Mobile marketing is an effort that falls under “experiential marketing.” It isn’t an isolated form of marketing; it’s an extension of other marketing efforts and, thus, an extension of the business itself. All the marketing efforts, including the mobile marketing ones, help to create a certain experience and to develop the business’ brand. All those efforts are for naught, though, if the offline experience doesn’t match what they say via methods such as social, mobile, digital signage, print, television, radio, et cetera.
Saying and Doing
The point is crucial; nurturing the online to offline conversion is a matter of saying and doing. If the online offer, be it offered through mobile, email, social media, or some other avenue, is spot-on but lacks in fulfillment, the customer leaves the store or event disappointed. At best, the customer may decide not to frequent the store or choose not to attend future events. At worst, the customer will air his or her views via some of the very same tools that that business is using, social being one of the primary ones, and, in doing so, influence other potential customers.
The Offline Experience
What, then, is to be done? First, businesses have to develop the offline experience. They have to ensure employees understand what offer is being made via marketing tools and to prepare them for questions that might arise as well as the pressure of increased bodies during a promotion or event.
Businesses also have to make sure they can fulfill the demand that might be generated. Groupon is a case in point. A business offered a Valentine’s Day special via the site but wasn’t prepared to offer the fulfillment of that special until after the momentous date. The delivery date information – it said prior to and through Valentine’s Day – was posted incorrectly on the special, and the business never thought to correct the wording.

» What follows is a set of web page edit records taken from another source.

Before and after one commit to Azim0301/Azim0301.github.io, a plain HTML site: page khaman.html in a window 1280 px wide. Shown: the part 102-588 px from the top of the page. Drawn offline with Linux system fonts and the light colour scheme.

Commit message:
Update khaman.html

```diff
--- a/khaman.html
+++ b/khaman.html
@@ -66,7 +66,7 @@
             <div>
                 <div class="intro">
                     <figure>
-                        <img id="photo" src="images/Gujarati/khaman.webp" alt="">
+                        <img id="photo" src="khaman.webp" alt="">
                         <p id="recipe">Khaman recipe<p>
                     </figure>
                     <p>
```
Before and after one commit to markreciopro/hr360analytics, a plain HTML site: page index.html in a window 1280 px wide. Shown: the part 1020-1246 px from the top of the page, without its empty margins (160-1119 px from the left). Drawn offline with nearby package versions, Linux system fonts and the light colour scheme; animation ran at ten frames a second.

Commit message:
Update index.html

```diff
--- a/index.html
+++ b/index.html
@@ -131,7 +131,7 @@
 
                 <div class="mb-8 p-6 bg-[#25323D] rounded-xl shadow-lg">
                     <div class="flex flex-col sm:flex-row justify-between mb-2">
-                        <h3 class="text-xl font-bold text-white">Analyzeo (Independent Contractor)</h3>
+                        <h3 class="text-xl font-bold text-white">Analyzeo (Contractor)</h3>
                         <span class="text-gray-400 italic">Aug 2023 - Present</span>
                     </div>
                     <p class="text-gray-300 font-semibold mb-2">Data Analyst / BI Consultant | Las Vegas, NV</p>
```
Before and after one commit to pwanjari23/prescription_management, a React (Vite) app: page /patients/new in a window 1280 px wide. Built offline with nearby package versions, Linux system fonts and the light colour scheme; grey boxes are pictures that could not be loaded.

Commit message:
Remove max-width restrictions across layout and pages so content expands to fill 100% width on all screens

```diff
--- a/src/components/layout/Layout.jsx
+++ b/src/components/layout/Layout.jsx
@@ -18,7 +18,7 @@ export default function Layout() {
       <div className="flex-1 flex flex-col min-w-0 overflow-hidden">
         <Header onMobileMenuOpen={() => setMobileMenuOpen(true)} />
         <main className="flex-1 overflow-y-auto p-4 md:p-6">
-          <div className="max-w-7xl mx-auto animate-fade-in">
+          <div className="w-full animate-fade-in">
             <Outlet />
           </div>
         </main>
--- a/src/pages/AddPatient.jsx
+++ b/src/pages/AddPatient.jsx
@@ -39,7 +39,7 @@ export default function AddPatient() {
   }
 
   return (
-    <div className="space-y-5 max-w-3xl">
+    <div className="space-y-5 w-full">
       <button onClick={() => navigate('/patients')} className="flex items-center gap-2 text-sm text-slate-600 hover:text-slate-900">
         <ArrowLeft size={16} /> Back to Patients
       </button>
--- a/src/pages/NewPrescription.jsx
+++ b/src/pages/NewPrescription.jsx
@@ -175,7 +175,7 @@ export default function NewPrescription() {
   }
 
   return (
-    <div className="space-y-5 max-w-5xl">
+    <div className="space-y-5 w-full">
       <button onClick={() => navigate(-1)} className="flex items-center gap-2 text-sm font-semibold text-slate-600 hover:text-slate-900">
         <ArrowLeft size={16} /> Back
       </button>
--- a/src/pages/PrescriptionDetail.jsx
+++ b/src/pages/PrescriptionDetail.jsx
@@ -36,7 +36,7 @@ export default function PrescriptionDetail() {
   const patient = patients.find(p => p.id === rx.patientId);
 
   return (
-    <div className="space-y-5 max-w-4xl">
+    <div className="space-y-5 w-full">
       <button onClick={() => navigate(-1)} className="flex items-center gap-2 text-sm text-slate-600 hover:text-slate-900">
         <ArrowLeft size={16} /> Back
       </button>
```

While the business was able to salvage some of the relationships built through that offering, it lost a number of them because the business could not deliver the product in time for Valentine’s Day, resulting in possibly a number of awkward or heated conversations between spouses, partners, and couples.
The Online Offer
Second, businesses have to develop the online experience or offer as an arm of the offline. The two work in tandem; the success of one affects the other. Online experiences range from social media to email to mobile and ads. All those experiences have to contribute toward the end goal whatever that may be: increased awareness of the business, its brand, and its services or products; increased sales; or increased in-store traffic.
Mobile may be particularly key in these efforts. While social media can reach whomever follows the business and email can be targeted to certain demographics or lists, mobile can offer even more targeting through not only demographics but also geo-location and time. Mobile seeks to meet the customer at the point of making a decision about where to go for lunch or what to do for the evening.
Mobile also brings the offline world to the viewer’s fingertips and gives that person the ability to control and to begin to interact with the experience. If the person is interested in having that experience, he or she will at the least come to the store or the event, but it’s equally plausible that the person will be so infatuated with the offer that he or she will share the information with his or her online and offline networks. The end result? That person has become an “influencer” and brings not only awareness about an offer for a specific concert or a special at the nearby ice cream parlor but also the potential to cause other people to take advantage of the offer being made.
How do you make sure your online offer is being fulfilled offline? Let us know in the comments.